====== Data under study ======

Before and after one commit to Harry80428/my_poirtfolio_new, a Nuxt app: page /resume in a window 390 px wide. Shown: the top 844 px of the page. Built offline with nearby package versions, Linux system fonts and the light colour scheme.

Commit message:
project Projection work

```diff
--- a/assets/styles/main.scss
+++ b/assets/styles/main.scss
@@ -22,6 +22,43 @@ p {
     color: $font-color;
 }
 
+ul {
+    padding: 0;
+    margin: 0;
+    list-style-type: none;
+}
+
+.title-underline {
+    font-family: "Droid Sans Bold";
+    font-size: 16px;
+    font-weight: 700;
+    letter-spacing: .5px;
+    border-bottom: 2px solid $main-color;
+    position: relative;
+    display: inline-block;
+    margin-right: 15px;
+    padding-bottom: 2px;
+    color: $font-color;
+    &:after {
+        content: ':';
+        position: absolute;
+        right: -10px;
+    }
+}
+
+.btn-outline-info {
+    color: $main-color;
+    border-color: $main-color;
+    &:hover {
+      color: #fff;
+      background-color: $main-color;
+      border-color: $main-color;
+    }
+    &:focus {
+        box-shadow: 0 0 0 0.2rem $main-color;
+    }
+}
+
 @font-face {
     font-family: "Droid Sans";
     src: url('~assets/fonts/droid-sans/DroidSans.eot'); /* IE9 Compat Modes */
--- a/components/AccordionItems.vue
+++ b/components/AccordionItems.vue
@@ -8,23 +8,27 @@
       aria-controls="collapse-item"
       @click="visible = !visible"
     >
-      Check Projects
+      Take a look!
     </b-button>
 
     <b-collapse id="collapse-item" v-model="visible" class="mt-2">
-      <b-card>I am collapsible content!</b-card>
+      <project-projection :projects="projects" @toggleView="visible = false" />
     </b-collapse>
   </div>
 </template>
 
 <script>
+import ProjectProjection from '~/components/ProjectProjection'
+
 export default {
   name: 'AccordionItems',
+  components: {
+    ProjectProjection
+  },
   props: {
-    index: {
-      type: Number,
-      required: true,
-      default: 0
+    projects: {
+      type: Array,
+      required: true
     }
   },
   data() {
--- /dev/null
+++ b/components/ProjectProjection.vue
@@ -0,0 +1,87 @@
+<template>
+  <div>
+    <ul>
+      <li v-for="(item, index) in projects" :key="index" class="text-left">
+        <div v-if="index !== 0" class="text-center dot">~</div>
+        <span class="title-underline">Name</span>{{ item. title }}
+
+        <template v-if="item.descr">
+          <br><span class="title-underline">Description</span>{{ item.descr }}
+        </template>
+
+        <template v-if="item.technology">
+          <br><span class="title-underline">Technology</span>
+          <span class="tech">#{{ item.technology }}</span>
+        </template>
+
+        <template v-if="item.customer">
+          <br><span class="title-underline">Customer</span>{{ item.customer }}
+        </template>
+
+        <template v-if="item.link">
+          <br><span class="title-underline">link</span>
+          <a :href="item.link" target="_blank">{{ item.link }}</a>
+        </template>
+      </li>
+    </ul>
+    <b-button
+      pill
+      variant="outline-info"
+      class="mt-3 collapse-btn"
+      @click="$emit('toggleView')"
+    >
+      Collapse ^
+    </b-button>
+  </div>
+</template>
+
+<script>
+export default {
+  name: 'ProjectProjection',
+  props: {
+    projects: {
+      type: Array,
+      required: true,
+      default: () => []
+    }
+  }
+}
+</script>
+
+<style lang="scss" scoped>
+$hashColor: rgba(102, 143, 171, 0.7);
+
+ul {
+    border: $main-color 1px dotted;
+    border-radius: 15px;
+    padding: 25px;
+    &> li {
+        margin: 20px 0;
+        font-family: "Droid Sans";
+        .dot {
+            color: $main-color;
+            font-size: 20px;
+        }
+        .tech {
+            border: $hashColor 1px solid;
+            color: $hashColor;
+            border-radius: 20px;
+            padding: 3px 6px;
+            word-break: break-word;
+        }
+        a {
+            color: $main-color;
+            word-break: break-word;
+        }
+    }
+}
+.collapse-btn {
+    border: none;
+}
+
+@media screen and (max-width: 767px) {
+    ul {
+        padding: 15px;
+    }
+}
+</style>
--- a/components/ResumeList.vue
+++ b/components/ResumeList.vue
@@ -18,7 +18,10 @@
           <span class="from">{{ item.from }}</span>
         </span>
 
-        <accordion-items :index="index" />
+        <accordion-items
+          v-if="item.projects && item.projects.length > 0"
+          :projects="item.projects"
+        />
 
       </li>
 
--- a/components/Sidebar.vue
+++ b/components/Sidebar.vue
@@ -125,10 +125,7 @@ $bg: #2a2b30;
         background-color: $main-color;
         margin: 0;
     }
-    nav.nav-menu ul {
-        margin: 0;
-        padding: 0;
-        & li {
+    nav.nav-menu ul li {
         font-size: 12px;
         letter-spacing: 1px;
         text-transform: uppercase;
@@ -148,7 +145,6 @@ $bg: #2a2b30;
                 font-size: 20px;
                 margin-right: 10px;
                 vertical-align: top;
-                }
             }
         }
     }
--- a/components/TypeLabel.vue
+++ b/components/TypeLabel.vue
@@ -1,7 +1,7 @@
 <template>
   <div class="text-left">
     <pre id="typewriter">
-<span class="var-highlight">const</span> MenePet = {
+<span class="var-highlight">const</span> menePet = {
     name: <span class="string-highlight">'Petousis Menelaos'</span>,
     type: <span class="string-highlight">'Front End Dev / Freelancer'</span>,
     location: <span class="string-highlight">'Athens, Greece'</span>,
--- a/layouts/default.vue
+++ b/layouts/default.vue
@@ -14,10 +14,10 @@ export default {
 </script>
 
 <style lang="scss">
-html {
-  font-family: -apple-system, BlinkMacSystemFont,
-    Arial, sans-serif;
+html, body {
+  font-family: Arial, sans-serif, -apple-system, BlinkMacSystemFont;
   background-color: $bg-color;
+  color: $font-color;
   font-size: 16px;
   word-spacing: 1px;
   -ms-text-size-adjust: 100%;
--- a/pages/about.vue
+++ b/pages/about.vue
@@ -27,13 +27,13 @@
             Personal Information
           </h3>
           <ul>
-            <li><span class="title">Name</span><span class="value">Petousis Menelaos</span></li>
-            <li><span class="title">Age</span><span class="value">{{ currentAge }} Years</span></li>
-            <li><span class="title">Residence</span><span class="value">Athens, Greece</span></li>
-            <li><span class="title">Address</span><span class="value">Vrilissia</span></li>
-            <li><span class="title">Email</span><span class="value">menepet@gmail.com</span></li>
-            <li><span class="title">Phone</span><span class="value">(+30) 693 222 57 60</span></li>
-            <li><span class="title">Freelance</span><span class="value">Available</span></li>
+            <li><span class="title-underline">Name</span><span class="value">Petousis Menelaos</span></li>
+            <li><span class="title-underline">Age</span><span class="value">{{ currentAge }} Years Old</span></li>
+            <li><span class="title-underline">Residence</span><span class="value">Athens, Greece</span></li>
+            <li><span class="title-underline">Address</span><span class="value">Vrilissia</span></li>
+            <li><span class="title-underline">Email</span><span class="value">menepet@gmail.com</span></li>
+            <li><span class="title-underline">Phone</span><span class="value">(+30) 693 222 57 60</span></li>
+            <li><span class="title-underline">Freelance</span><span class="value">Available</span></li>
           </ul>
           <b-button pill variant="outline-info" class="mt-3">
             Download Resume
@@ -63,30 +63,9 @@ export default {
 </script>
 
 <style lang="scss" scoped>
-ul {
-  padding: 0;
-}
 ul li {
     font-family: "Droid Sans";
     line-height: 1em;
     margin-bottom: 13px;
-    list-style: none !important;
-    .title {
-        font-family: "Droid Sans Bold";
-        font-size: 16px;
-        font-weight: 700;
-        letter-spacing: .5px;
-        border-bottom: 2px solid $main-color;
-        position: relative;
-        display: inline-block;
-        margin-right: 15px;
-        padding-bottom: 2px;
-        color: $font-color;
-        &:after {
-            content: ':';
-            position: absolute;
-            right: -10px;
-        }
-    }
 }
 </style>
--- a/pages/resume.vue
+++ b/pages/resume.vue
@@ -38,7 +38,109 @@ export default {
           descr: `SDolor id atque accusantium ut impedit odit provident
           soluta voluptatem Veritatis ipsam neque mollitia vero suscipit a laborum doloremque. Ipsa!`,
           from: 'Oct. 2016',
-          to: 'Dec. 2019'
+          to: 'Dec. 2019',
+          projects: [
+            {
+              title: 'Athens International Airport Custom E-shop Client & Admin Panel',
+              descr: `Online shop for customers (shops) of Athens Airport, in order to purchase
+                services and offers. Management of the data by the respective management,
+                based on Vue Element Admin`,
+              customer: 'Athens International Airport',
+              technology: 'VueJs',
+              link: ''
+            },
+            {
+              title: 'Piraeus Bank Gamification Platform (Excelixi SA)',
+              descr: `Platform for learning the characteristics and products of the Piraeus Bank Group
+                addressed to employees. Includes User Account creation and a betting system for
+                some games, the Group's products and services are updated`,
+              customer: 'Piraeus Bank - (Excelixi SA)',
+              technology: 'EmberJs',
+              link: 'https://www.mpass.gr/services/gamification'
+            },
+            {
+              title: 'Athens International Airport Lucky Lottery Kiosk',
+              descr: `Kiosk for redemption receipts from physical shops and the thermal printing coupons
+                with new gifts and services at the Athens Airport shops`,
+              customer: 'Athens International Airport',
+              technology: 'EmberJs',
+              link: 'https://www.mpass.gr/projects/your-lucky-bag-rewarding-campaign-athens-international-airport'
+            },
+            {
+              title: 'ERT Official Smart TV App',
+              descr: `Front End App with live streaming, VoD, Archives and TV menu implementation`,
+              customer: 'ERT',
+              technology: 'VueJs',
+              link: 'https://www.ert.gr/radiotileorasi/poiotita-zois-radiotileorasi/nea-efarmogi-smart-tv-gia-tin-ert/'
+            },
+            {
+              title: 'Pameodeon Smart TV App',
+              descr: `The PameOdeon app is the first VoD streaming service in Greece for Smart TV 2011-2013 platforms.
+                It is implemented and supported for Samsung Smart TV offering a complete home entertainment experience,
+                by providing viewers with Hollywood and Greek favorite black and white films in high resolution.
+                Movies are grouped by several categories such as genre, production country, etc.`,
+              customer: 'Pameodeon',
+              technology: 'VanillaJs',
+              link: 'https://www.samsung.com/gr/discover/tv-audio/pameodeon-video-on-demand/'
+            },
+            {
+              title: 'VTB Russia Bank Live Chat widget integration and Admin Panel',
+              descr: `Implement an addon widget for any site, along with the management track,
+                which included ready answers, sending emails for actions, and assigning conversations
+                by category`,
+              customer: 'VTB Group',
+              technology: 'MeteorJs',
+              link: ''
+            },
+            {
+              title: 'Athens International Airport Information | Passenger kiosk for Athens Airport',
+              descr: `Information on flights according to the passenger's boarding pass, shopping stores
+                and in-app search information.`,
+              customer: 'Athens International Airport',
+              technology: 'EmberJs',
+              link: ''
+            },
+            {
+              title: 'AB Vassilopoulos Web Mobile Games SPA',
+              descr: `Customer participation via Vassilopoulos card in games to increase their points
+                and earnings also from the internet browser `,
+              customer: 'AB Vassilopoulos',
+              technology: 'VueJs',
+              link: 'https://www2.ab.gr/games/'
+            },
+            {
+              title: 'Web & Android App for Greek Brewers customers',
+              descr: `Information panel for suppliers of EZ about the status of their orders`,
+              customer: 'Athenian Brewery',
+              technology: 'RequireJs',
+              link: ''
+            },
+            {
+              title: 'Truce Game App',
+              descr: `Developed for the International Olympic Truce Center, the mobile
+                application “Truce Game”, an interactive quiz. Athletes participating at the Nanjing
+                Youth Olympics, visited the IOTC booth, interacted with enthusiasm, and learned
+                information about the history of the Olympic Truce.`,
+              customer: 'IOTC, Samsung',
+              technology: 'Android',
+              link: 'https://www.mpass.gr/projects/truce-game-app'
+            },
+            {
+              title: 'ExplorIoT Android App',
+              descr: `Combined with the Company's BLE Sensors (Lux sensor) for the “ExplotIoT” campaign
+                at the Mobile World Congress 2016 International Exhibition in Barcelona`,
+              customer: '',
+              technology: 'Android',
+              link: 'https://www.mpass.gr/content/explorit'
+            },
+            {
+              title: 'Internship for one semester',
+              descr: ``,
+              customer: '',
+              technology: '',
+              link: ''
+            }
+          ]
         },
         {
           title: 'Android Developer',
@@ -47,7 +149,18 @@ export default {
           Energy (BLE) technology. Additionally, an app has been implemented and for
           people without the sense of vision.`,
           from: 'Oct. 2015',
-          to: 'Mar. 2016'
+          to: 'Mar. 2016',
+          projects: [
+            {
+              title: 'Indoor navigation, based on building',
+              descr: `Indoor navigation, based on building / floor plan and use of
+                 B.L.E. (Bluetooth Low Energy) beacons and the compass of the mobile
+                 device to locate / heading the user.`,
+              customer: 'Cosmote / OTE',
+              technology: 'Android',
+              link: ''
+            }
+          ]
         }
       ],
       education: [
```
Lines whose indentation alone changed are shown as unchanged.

======

### What you should do
For every line of the listing above that contains "text", add one, and report the final tally with no other words.

### Response to this exercise
5